Jeremiah is considered one of the “major” prophets and he is contemporary to some of the kings we’ve heard about so far. He is the son of the priest Hilkiah, who is the one that brings the Book of the Law out from some storage area back in 2 Chronicles 34 and 2 Kings 22. Well, Hilkiah served King Josiah, who repented of everything and tore down the high places and all that still met his death shortly after, there is even a mention that Jeremiah says a lament for him. Even though Josiah got everyone to carry out the sacrifices and celebrations, remember that having the heart for them is an important part of it. This has been a part of the point since way back in Genesis when Cain’s sacrifice was refused. At this point, Israel is already in exile and Judah gets taken away after the death of Josiah. The book begins before the exile, though, with warnings.
Chapter one begins with Jeremiah’s call to be a prophet. In it, there is a verse that is often partially quoted. I’ll admit that it has always irritated me when people throw out a verse without context, but to not even quote the whole verse just feels wrong. Here’s the whole thing:
5“Before I formed you in the womb I knew you,
and before you were born I consecrated you;
I appointed you a prophet to the nations.”
I’ve heard the first two lines plenty, and I’m not saying they are or aren’t true for everyone, but quote the whole thing rather than two thirds.
Like just about everyone else who has had to take on such responsibility, Jeremiah’s first thought was to point out how unqualified he is for the job. God reassures him, though. Then begin the warnings for what’s to come.
Chapter two has a few references to women that are in no way flattering. It’s mostly female animals in heat and talking about the nation acting like a “whore”. That is their word, not mine. No matter how much I am in favor of women’s sexual empowerment, I still take issue with cheaters, so I understand the context being that God is comparing a cheating nation of Judah to a cheating woman.
Remember that in this patriarchal society, with the masculine plural, God will often sound like He’s only talking to the men and probably is. Given that, He is comparing Himself to the husband who has been repeatedly cheated on. Yes, it could be seen as the problem is promiscuity, but it looks like God is taking all this as a personal slight. Judah didn’t just run around with other guys, they did it after making a covenant with God to worship Him in perpetuity.
So promiscuity in itself isn’t the direct issue as much as cheating.

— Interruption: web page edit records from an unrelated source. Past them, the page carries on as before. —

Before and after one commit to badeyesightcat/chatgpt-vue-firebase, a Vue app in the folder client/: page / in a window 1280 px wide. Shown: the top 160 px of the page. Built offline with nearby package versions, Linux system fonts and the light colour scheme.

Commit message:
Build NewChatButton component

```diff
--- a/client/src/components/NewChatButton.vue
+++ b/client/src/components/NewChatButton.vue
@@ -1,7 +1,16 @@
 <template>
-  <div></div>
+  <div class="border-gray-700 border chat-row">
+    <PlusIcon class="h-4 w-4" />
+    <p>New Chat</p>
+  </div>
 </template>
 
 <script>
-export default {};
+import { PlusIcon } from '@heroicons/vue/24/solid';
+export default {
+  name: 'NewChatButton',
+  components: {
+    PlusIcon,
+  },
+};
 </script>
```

Having been cheated on myself and understanding what one goes through, I get the anger in His words and the purpose of using this metaphor for the male leaders. This does not mean that I support this comparison, I just get why it’s there.
Chapter three continues with the marriage metaphor. This time God is talking about what to do when your spouse leaves you and marries someone else. Would you take them back? Some might say yes, but God is saying here that He definitely doesn’t expect that anyone would. Unfortunately, He seems to be either talking to men only, mostly, or is randomly choosing the male pronouns and/or perspective.

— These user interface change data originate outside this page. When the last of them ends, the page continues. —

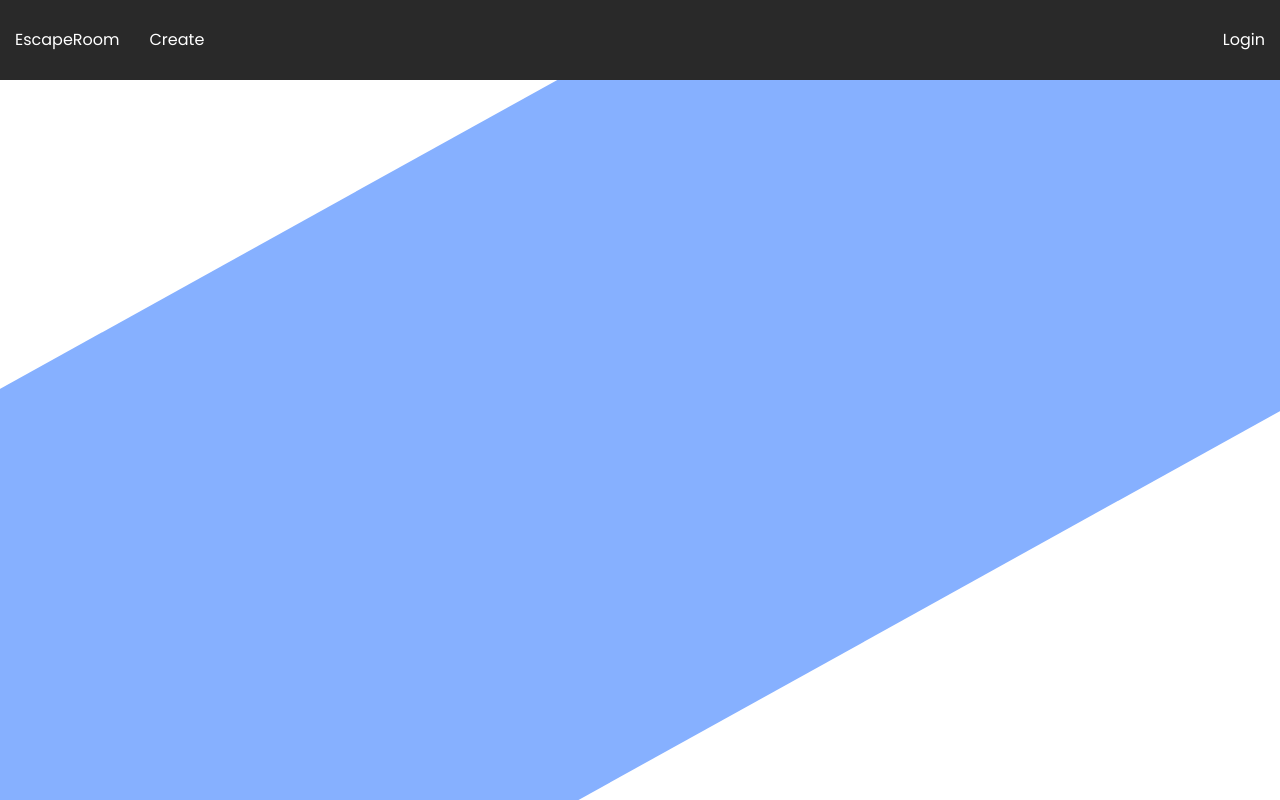
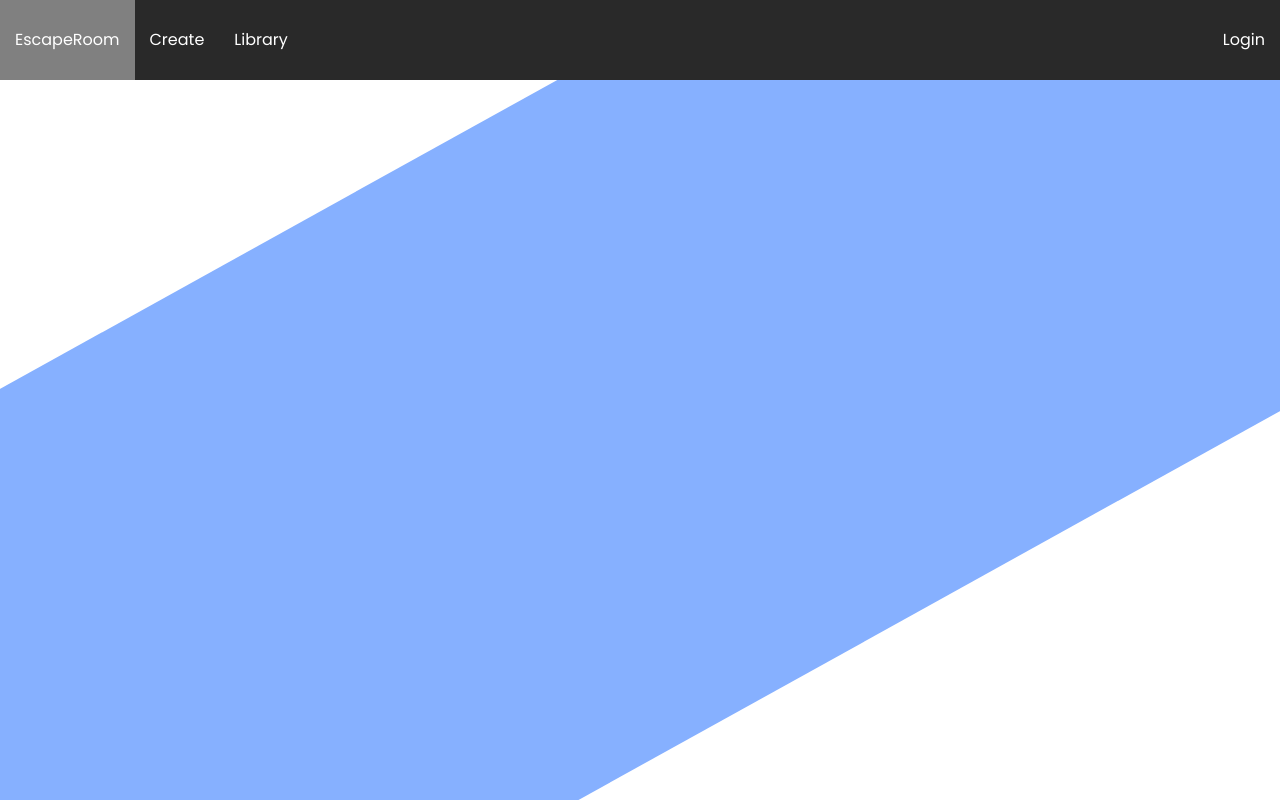
Before and after one commit to JamesAC42/escape-room-maker, a React app in the folder front/: page /map/1 in a window 1280 px wide. Built offline with nearby package versions, Linux system fonts and the light colour scheme; no server answers.

Commit message:
Fix some styling

```diff
--- a/front/src/css/NavBar.scss
+++ b/front/src/css/NavBar.scss
@@ -29,7 +29,7 @@ li a {
   text-decoration: none;
 }
 
-li a:hover {
+li:hover {
   background-color: gray;
 }
 
--- a/front/src/css/mapinfo/mapinfo.scss
+++ b/front/src/css/mapinfo/mapinfo.scss
@@ -4,8 +4,7 @@
     flex-direction: column;
     justify-content:initial;
     align-items:center;
-    height:moz-max-content;
-    height:fit-content;
+    padding-top:20px;
 }
 pre {
     background:black;
--- a/front/src/js/components/NavBar.js
+++ b/front/src/js/components/NavBar.js
@@ -11,28 +11,21 @@ const mapStateToProps = (state, props) => ({
 
 class NavBarBind extends Component {
   render() {
-    if (this.props.session.loggedin) {
     return (
       <div className="outer-navbar">
         <ul>
           <li className="flex flex-row"><Link to="/">EscapeRoom</Link></li>
-            <li className="flex flex-row"><Link to="/Profile">Profile</Link></li>
           <li className="flex flex-row"><Link to="/Create">Create</Link></li>
-            <li className="flex flex-row right-link"><Link to="/Logout">Logout</Link></li>
+          <li className="flex flex-row"><Link to="/Library">Library</Link></li>
+          {
+            this.props.session.loggedin ?
+            <li className="flex flex-row right-link"><Link to="/Profile">Profile</Link></li>
+            :
+            <li className="flex flex-row right-link"><Link to="/Login">Login</Link></li>
+          }
         </ul>
       </div>
     )
-    } else {
-      return (
-        <div className="outer-navbar">
-          <ul className>
-            <li className="flex flex-row"><Link to="/">EscapeRoom</Link></li>
-            <li className="flex flex-row"><Link to="/Create">Create</Link></li>
-            <li className="flex flex-row right-link"><Link to="/Login">Login</Link></li>
-          </ul>
-        </div>
-      )
-    }
   }
 }
 
--- a/front/src/js/components/mapinfo/MapInfo.jsx
+++ b/front/src/js/components/mapinfo/MapInfo.jsx
@@ -49,7 +49,7 @@ class MapInfo extends Component {
         if(this.state.map.uid === undefined) return null;
         let map = {...this.state.map};
         return(
-            <div className="container">
+            <div className="container mapinfo-container">
                 <div className="bumpered-container mapinfo-container card">
                     <div className="mapinfo-row">
                         <div className="mapinfo-col mapinfo-meta">
```
Lines whose indentation alone changed are shown as unchanged.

He brings up a sisterly relationship between Judah and Israel but only to say that it was bad enough when Israel turned so far away He sent them into exile but it was worse for Judah to see it happen and still end up going down the same path.
Chapter four makes a few masculine comparisons before ending with something about Judah being a woman in labor pains “before murderers” and that she beautifies in vain. Of course this isn’t actually talking about women. It’s making the point that Judah is in a really bad place. It seems like they were in that same debauched and deluded place as the aristocrats of pre-Revolution France.

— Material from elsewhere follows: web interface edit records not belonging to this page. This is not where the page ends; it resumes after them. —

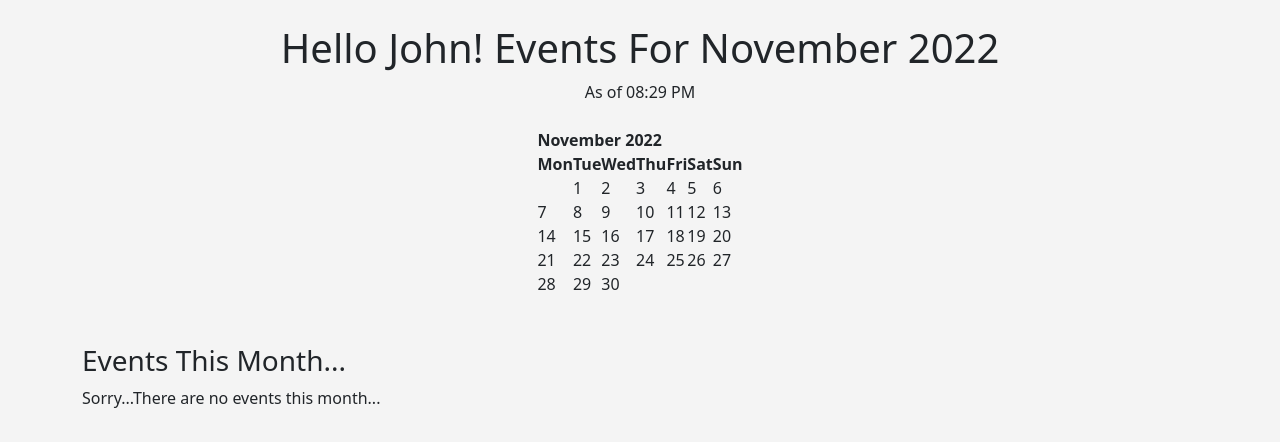
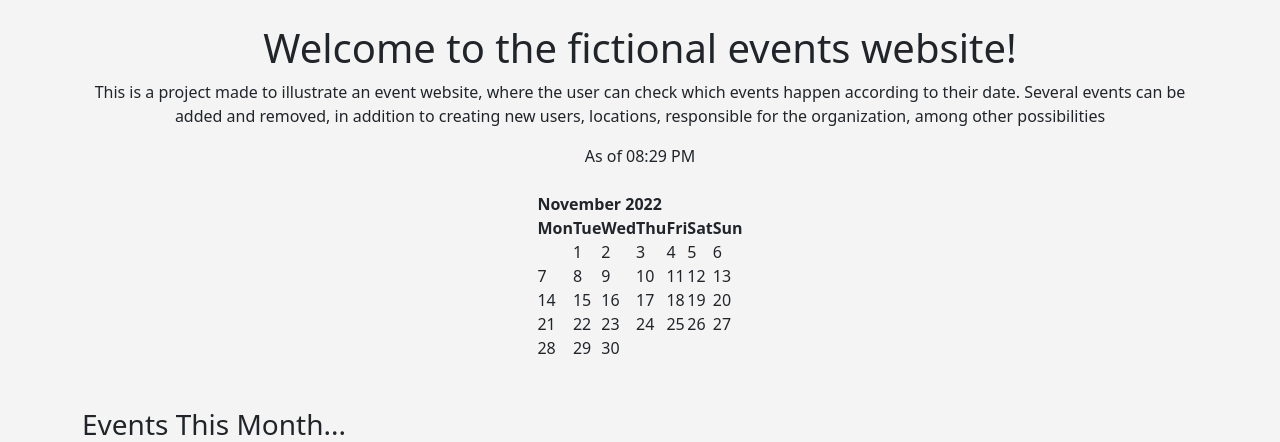
Before and after one commit to Tulio-Colares/Django-Club, a Django app: page / in a window 1280 px wide. Shown: the part 56-498 px from the top of the page. Run offline with Django 3.2, Linux system fonts and the light colour scheme; data comes from the database, SQL or seed files in the repository.

Commit message:
Update home.html

```diff
--- a/events/templates/events/home.html
+++ b/events/templates/events/home.html
@@ -2,7 +2,9 @@
 
 {% block content %}
 	<center>
-	<h1>Hello {{ name }}! Events For {{ month }} {{ year }}</h1>
+	<h1>Welcome to the fictional events website!</h1>
+		<p>This is a project made to illustrate an event website, where the user can check which events happen according to their date.
+Several events can be added and removed, in addition to creating new users, locations, responsible for the organization, among other possibilities</p>
 
 	As of {{ time }}
 	<br/><br/>
```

In chapter five, God sounds like one of those parents that try to explain to their kid that what they did was unacceptable while telling them how much they wish they didn’t have to punish them for it. Its very “what am I supposed to do with you when you act one this?”
In chapter six, God begins to tell the people what’s coming to them in much more detail. The women are mentioned specifically but only in relation to their men. They are wives and part of the punishment of the men. Mentions of the nation are again given feminine pronouns and the pain they will be in is again compared to women in labor. Which just tells me that God agrees that is the worst pain in the human experience.